=== Required action ===
Scan the material below for every line with the string "regulares", and copy those lines.

=== Data supplied ===

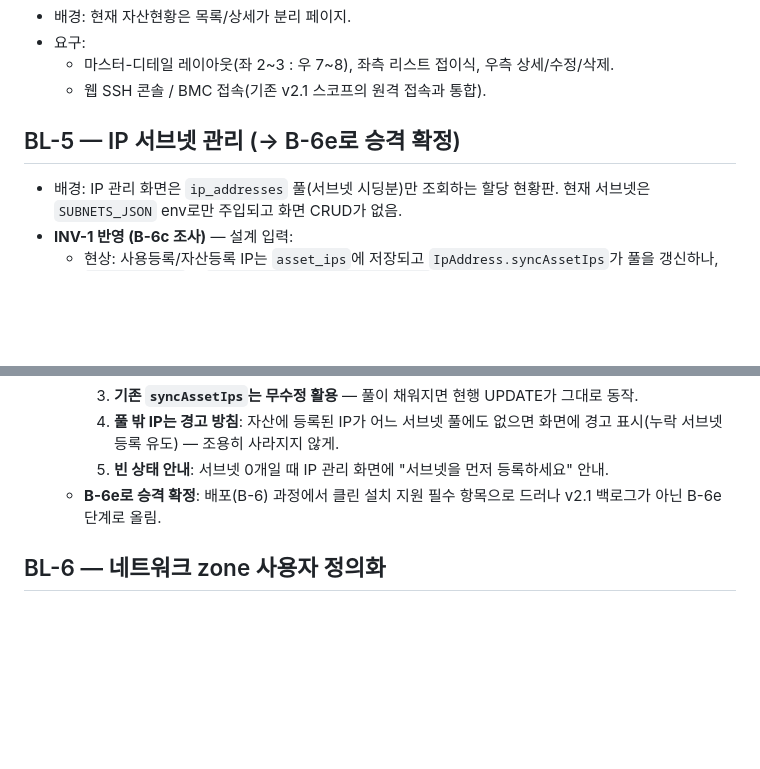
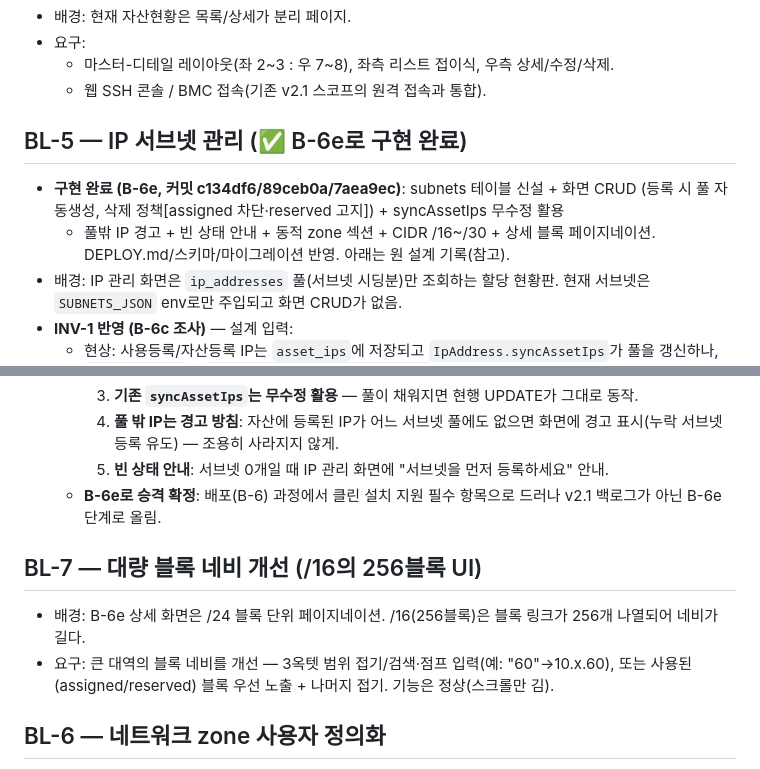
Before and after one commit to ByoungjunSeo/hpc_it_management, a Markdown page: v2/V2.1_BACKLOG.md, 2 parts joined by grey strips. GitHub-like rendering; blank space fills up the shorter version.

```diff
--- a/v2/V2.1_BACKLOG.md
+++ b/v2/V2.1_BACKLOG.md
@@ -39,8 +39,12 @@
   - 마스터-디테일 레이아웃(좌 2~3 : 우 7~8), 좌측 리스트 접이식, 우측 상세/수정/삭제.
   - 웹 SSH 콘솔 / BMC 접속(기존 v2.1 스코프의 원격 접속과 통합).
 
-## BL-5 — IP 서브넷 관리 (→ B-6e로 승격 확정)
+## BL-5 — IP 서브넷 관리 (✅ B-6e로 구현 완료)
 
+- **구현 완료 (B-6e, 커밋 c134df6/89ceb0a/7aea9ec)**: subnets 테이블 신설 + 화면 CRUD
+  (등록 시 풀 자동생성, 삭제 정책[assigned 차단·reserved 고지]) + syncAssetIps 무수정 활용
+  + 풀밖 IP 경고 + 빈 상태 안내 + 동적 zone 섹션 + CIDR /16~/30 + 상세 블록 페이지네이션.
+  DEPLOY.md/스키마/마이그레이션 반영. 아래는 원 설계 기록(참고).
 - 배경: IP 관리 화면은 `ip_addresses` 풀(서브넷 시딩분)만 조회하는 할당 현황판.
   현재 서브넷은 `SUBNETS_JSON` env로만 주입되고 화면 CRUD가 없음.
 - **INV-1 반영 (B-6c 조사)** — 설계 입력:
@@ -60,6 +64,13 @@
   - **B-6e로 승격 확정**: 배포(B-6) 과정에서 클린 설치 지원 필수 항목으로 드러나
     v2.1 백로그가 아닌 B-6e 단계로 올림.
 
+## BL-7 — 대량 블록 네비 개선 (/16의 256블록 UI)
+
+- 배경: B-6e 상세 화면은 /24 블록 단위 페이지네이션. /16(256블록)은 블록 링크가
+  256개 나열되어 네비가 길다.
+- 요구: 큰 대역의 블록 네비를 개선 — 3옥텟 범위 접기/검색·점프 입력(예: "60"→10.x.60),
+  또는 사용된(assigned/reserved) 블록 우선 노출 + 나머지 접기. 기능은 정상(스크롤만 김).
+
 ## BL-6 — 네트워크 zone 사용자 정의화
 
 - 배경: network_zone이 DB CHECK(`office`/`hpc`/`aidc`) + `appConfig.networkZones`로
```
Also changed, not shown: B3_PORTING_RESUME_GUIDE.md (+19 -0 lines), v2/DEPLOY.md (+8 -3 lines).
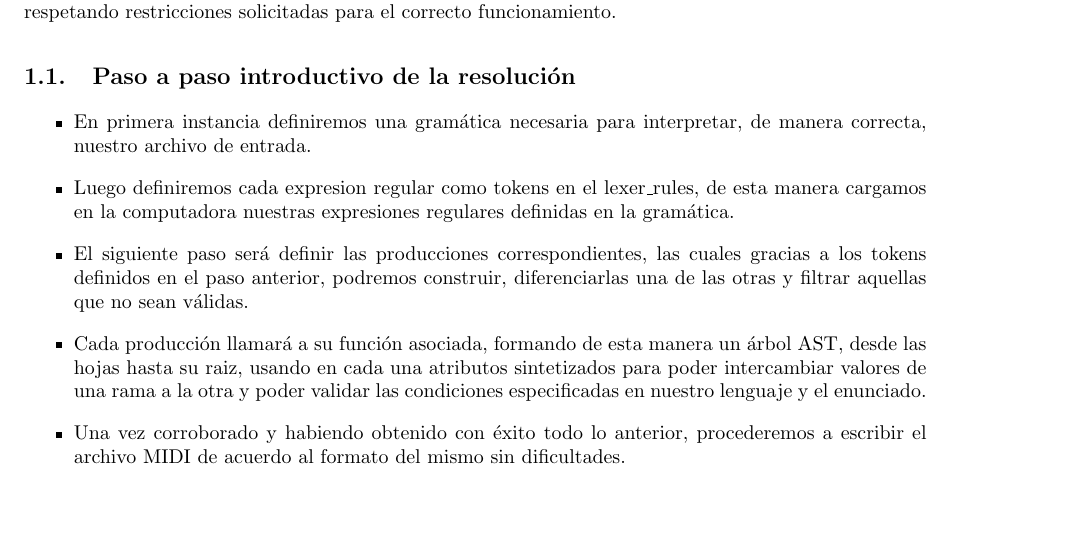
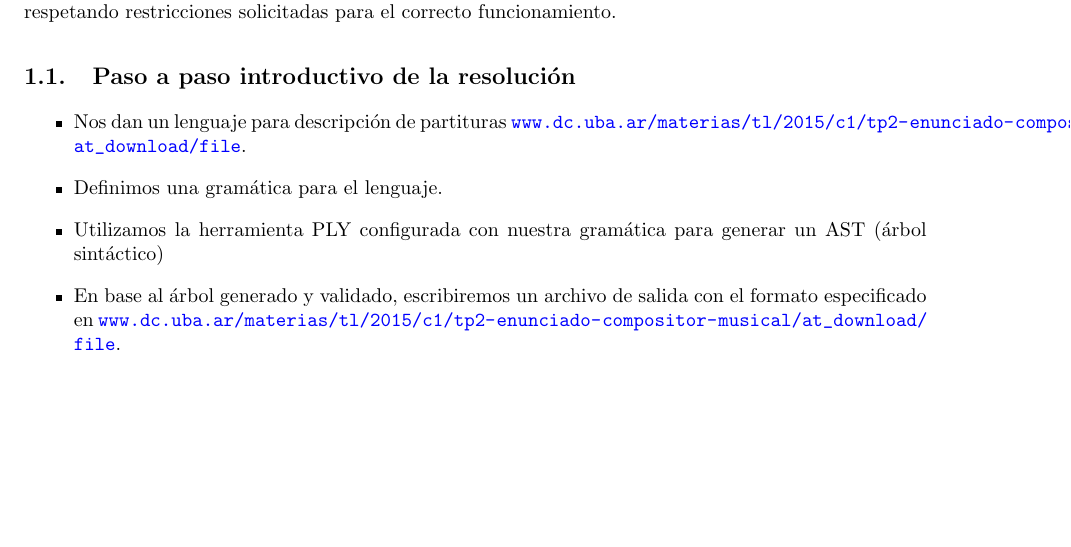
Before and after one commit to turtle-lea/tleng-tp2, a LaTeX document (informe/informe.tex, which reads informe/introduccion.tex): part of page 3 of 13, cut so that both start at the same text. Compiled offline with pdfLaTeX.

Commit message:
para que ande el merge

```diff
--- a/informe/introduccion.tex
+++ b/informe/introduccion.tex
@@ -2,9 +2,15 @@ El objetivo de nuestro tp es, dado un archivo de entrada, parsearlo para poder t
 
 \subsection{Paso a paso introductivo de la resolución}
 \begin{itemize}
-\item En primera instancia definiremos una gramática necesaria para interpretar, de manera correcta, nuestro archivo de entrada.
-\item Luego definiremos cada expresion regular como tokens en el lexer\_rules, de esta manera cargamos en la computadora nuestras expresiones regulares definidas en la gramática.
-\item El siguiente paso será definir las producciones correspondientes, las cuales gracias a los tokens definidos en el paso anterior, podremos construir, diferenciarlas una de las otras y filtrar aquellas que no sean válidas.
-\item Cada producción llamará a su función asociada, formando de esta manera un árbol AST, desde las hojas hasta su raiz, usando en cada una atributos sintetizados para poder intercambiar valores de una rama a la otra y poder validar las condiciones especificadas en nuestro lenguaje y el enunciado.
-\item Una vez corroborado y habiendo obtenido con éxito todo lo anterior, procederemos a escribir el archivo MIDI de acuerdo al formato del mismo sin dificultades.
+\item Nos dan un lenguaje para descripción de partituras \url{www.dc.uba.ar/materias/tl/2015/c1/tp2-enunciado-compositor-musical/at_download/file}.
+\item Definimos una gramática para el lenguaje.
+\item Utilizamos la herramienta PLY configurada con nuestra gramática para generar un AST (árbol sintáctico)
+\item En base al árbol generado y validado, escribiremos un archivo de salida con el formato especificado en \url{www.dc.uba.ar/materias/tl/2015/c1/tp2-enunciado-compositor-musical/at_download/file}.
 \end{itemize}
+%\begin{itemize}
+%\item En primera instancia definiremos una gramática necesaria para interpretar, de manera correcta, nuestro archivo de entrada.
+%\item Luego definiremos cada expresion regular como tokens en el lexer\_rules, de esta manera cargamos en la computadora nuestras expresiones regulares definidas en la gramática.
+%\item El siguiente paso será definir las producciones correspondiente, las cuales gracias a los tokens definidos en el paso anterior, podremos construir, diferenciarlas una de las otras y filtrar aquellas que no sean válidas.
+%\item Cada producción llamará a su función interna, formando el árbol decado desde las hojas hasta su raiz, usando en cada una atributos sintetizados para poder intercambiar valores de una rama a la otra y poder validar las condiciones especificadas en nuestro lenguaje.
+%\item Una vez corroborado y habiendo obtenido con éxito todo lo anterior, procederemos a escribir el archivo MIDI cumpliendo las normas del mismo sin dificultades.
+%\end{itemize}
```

=== Your solution ===
-\item Luego definiremos cada expresion regular como tokens en el lexer\_rules, de esta manera cargamos en la computadora nuestras expresiones regulares definidas en la gramática.
+%\item Luego definiremos cada expresion regular como tokens en el lexer\_rules, de esta manera cargamos en la computadora nuestras expresiones regulares definidas en la gramática.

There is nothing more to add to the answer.